The 22 floors tall Viru Hotel was the first proper modernist tower in Tallinn, built at a time of heated discussions about high-rises in the city centre. One of the main reasons behind these discussions was the vicinity of the mediaeval old town of Tallinn.
The hotel was part of the state owned Inturist hotel chain that operated hotels to accommodate foreigners around the Soviet Union. Most of the hotels were built next to the main square of the republican capital. The hotel in Tallinn uses a very common theme seen in many modernist high rises in the west, the main volume comprises a 23 floor high vertical slab that houses the rooms and a low 2 floor horizontal volume with restaurants and all the service spaces. The two parts form an L shape. The design is subdued, the main expressive element is the juxtaposition of dark and light materials and the deep cut in the sides of the vertical volume.

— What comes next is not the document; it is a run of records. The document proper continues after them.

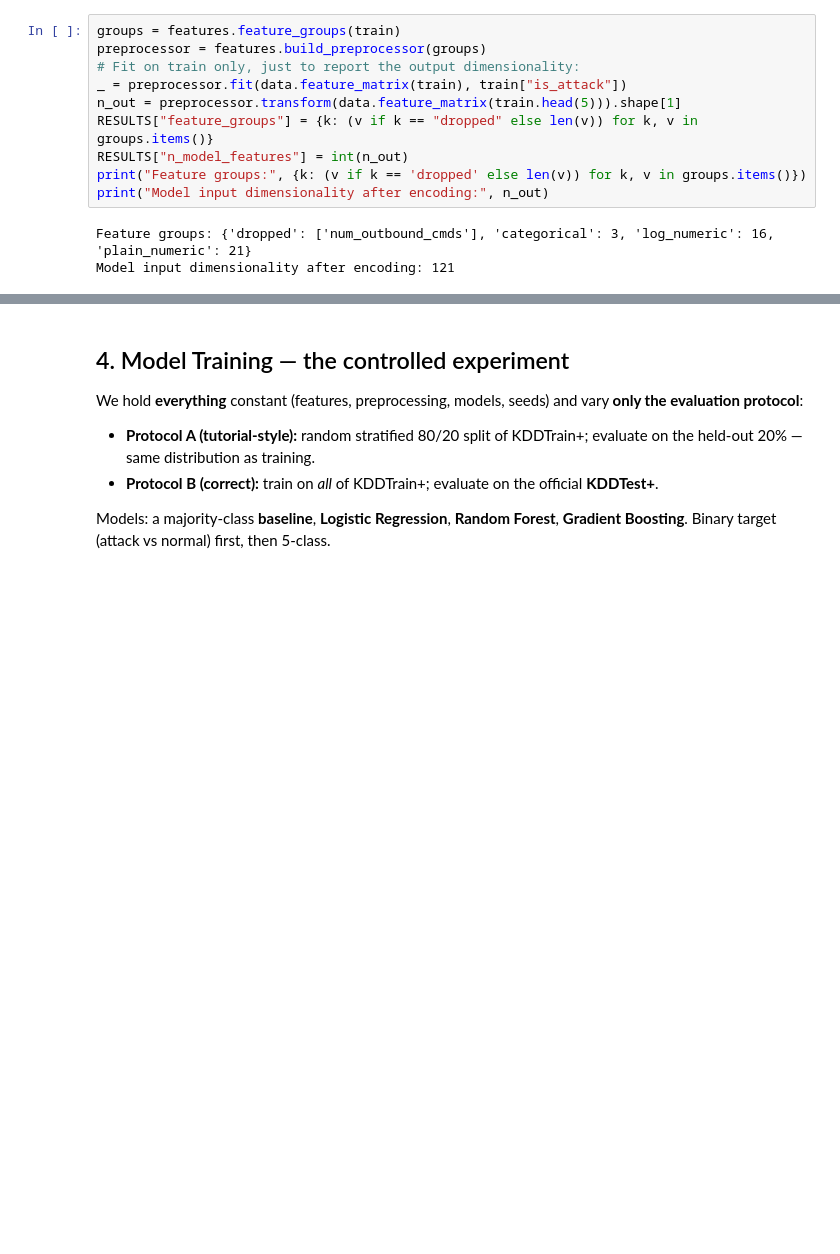
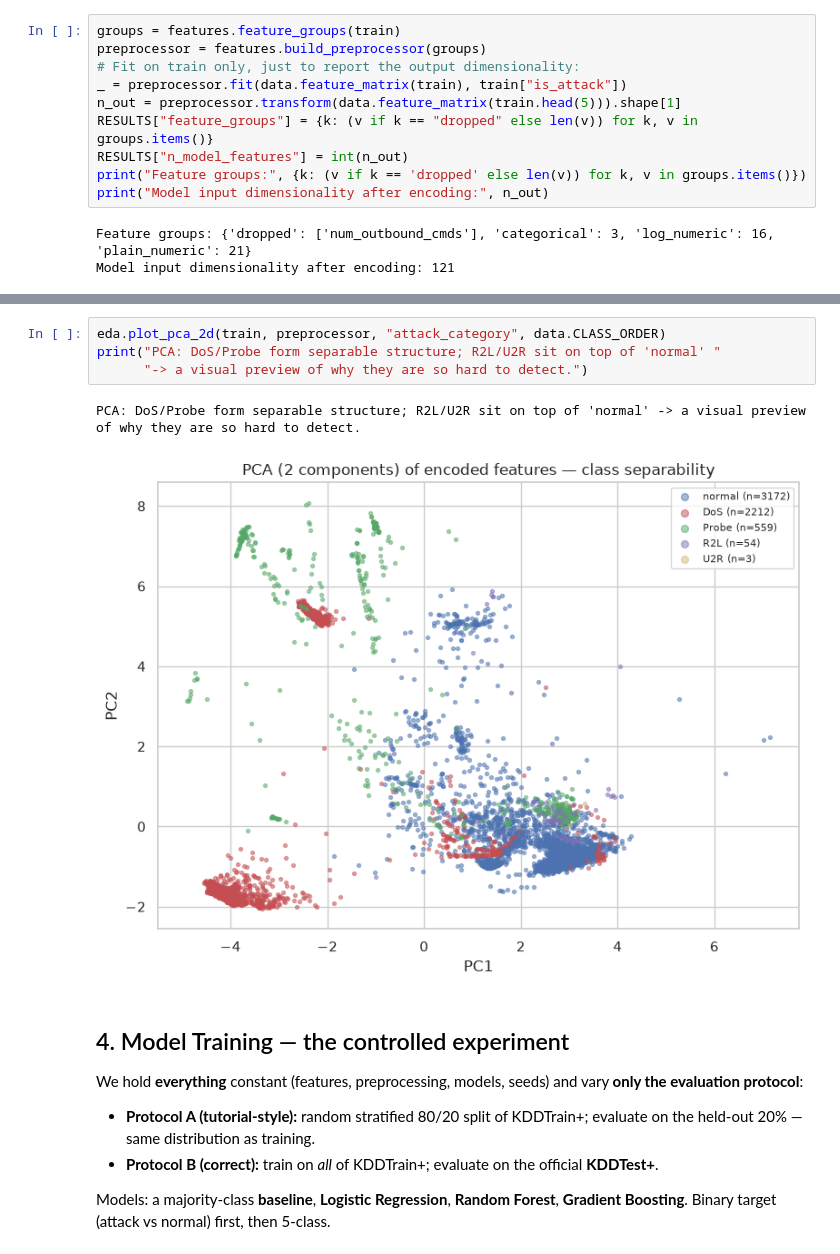
Before and after one commit to yosefshanaa/DataCyber, a Jupyter notebook: notebooks/analysis.ipynb, the cells around one changed output, grey strips where cells are left out. Drawn from its saved outputs; the diff is of its cells as text; blank space fills up the shorter version.

```diff
--- a/notebooks/analysis.ipynb
+++ b/notebooks/analysis.ipynb
@@ -289,3 +343,10 @@ Model input dimensionality after encoding: 121
+# %%
+eda.plot_pca_2d(train, preprocessor, "attack_category", data.CLASS_ORDER)
+print("PCA: DoS/Probe form separable structure; R2L/U2R sit on top of 'normal' "
+      "-> a visual preview of why they are so hard to detect.")
+# %% [output]
+PCA: DoS/Probe form separable structure; R2L/U2R sit on top of 'normal' -> a visual preview of why they are so hard to detect.
+[figure, added]
 # %% [markdown]
 ## 4. Model Training — the controlled experiment
 
```
Also changed, not shown: parts of 7 cells of this notebook, 6 other files.
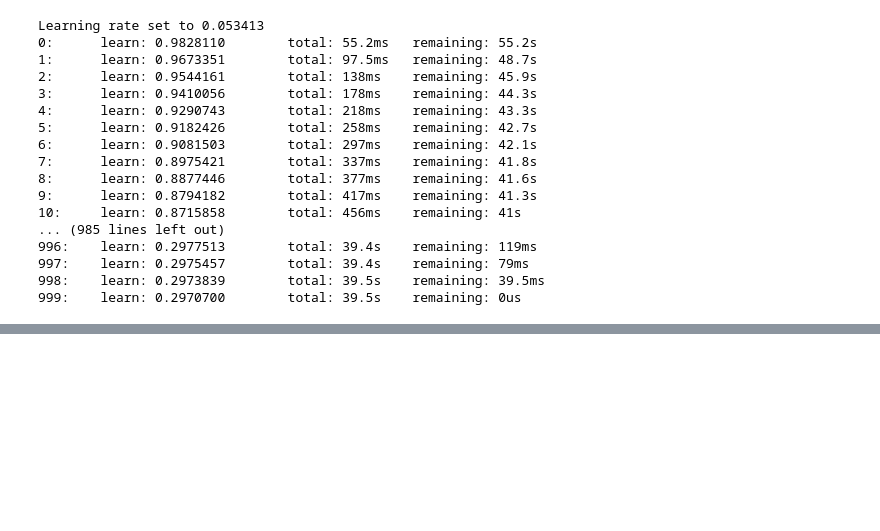
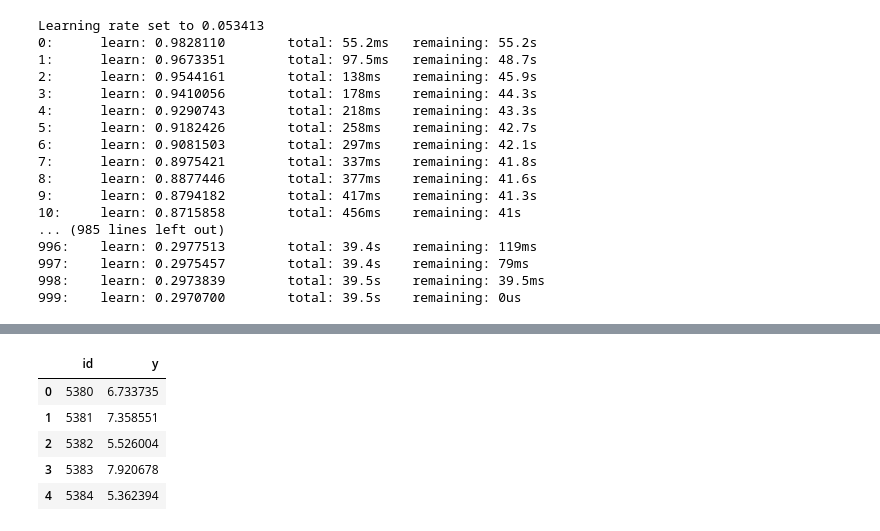
Before and after one commit to pdhanoa/cs390-project, a Jupyter notebook: Kaggle/data/Reworking_without_PCA.ipynb, the cells around one changed output, grey strips where cells are left out. Drawn from its saved outputs; the diff is of its cells as text; code cells hidden in the pictures; blank space fills up the shorter version.

```diff
--- a/Kaggle/data/Reworking_without_PCA.ipynb
+++ b/Kaggle/data/Reworking_without_PCA.ipynb
@@ -221,0 +445,19 @@ predictions.to_csv('catxgb1.csv',index=False) #:( 10.7
+# %%
+np.random.seed(0)
+
+catmodel = CatBoostRegressor(random_state=0).fit(X,y)
+xgbmodel = xgb.XGBRegressor(random_state=0).fit(X,y)
+
+cat_preds = catmodel.predict(test)#
+xgb_preds = xgbmodel.predict(test)
+
+
+cat_pred_y = np.exp(catmodel.predict(test))#
+xgb_pred_y = np.exp(xgbmodel.predict(test))
+test_preds = 0.8*cat_pred_y + 0.2*xgb_pred_y
+
+test_preds += 2.5
+
+predictions = pd.DataFrame({'id':test_ids,'y':test_preds})
+
+predictions.to_csv('catxgbintercept.csv',index=False) #:( 10.7
@@ -221,0 +497,9 @@ predictions.to_csv('catxgb1.csv',index=False) #:( 10.7
+# %%
+predictions.head()
+# %% [output]
+|  | id | y |
+| 0 | 5380 | 6.733735 |
+| 1 | 5381 | 7.358551 |
+| 2 | 5382 | 5.526004 |
+| 3 | 5383 | 7.920678 |
+| 4 | 5384 | 5.362394 |
```
Also changed, not shown: parts of 23 cells of this notebook, 1 other file.
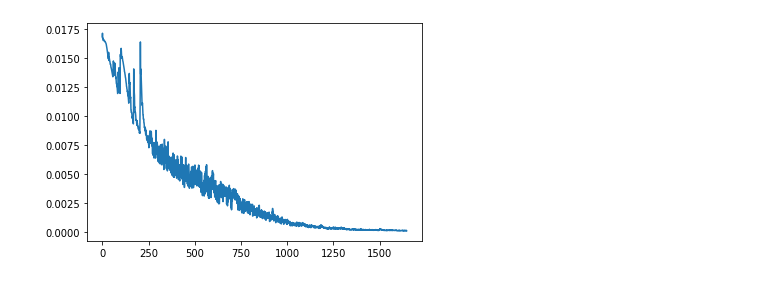
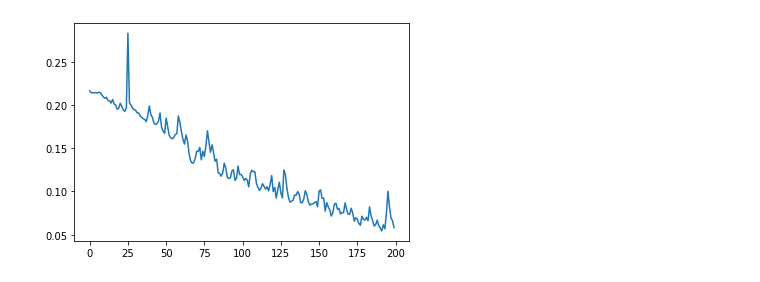
Before and after one commit to matrixleon18/SHUFE, a Jupyter notebook: jupyterlab/Model_Seq2Seq.ipynb, the cells around one changed output. Cells and saved outputs as stored; diff of their text form; code cells hidden in the pictures.

```diff
--- a/jupyterlab/Model_Seq2Seq.ipynb
+++ b/jupyterlab/Model_Seq2Seq.ipynb
@@ -230,7 +241,7 @@ scheduler = torch.optim.lr_scheduler.ExponentialLR(optimizer, gamma=0.1, last_ep
 
 
 model.train()
-epoches = 10000
+epoches = 200
 epoch_loss = 0
 epoch_loss_list = []
 
@@ -282 +293 @@ The loss value is reached
-[figure, old version]
+[figure, new version]
```
Also changed, not shown: parts of 6 cells of this notebook, 2 other files.
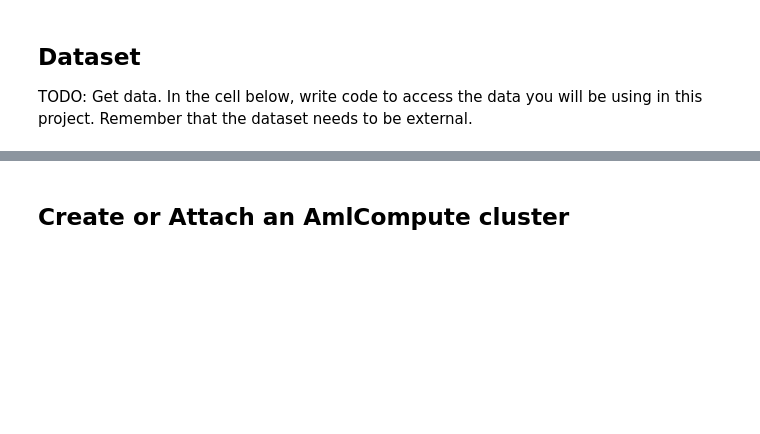
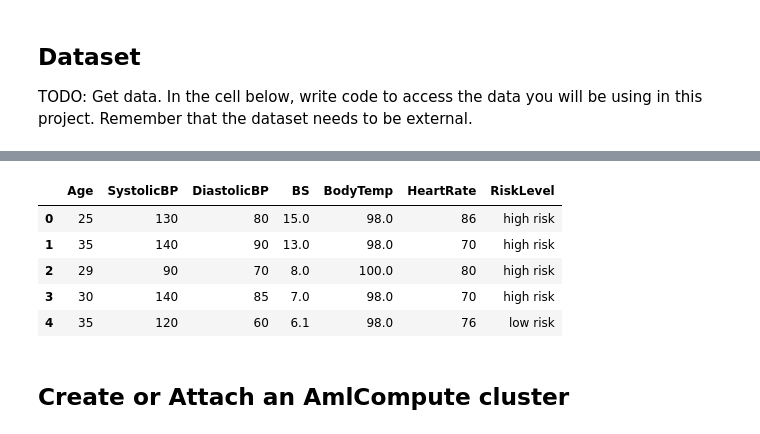
Before and after one commit to meiguiyu/Udacity_ML_nanodegree3, a Jupyter notebook: hyperparameter_tuning.ipynb, the cells around one changed output, grey strips where cells are left out. Saved outputs shown, nothing was run; the diff lists cells and outputs as text; code cells hidden in the pictures; blank space fills up the shorter version.

```diff
--- a/hyperparameter_tuning.ipynb
+++ b/hyperparameter_tuning.ipynb
@@ -57,3 +42,28 @@ df.head()
+# %%
+# validate dataset is in store
+key = "maternal-health"
+description_text = "Maternal health"
+
+
+if key in ws.datasets.keys():
+    dataset = ws.datasets[key]
+    print('The Dataset was found')
+# else:
+#     # Create AML Dataset and register it into Workspace
+#     data_url = "https://archive.ics.uci.edu/ml/machine-learning-databases/00639/Maternal Health Risk Data Set.csv"
+#     dataset = Dataset.Tabular.from_delimited_files(data_url)
+#     #Register Dataset in Workspace
+#     dataset = dataset.register(workspace = ws,name = key,description = description_text)
+
+df = dataset.to_pandas_dataframe()
+df.head()
+# %% [output]
+|  | Age | SystolicBP | DiastolicBP | BS | BodyTemp | HeartRate | RiskLevel |
+| 0 | 25 | 130 | 80 | 15.0 | 98.0 | 86 | high risk |
+| 1 | 35 | 140 | 90 | 13.0 | 98.0 | 70 | high risk |
+| 2 | 29 | 90 | 70 | 8.0 | 100.0 | 80 | high risk |
+| 3 | 30 | 140 | 85 | 7.0 | 98.0 | 70 | high risk |
+| 4 | 35 | 120 | 60 | 6.1 | 98.0 | 76 | low risk |
 # %% [markdown]
 ## Create or Attach an AmlCompute cluster
 # %%
```
Also changed, not shown: parts of 8 cells of this notebook, 1 other file.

The first two levels of the vertical block housed the administrative rooms and the reception, and the last floor accommodated a lookout restaurant and a bar. The floors in between them had 829 rooms. The hotel was built by a Finnish contractor using western materials brought here from Finland. This gave the architects freedom to create more complex designs and to also use in-situ poured concrete. Just in case this plan could not be executed due to changes in the financing the architects also created a design using local soviet materials (i.e. prefabricated concrete slabs etc.). Unfortunately, the original interiors have been lost through later redevelopments. The original design of the hotel was noted for the uniformity of the exterior and the interior – similar use of materials and the aesthetics of simplicity connected the outside and the inside.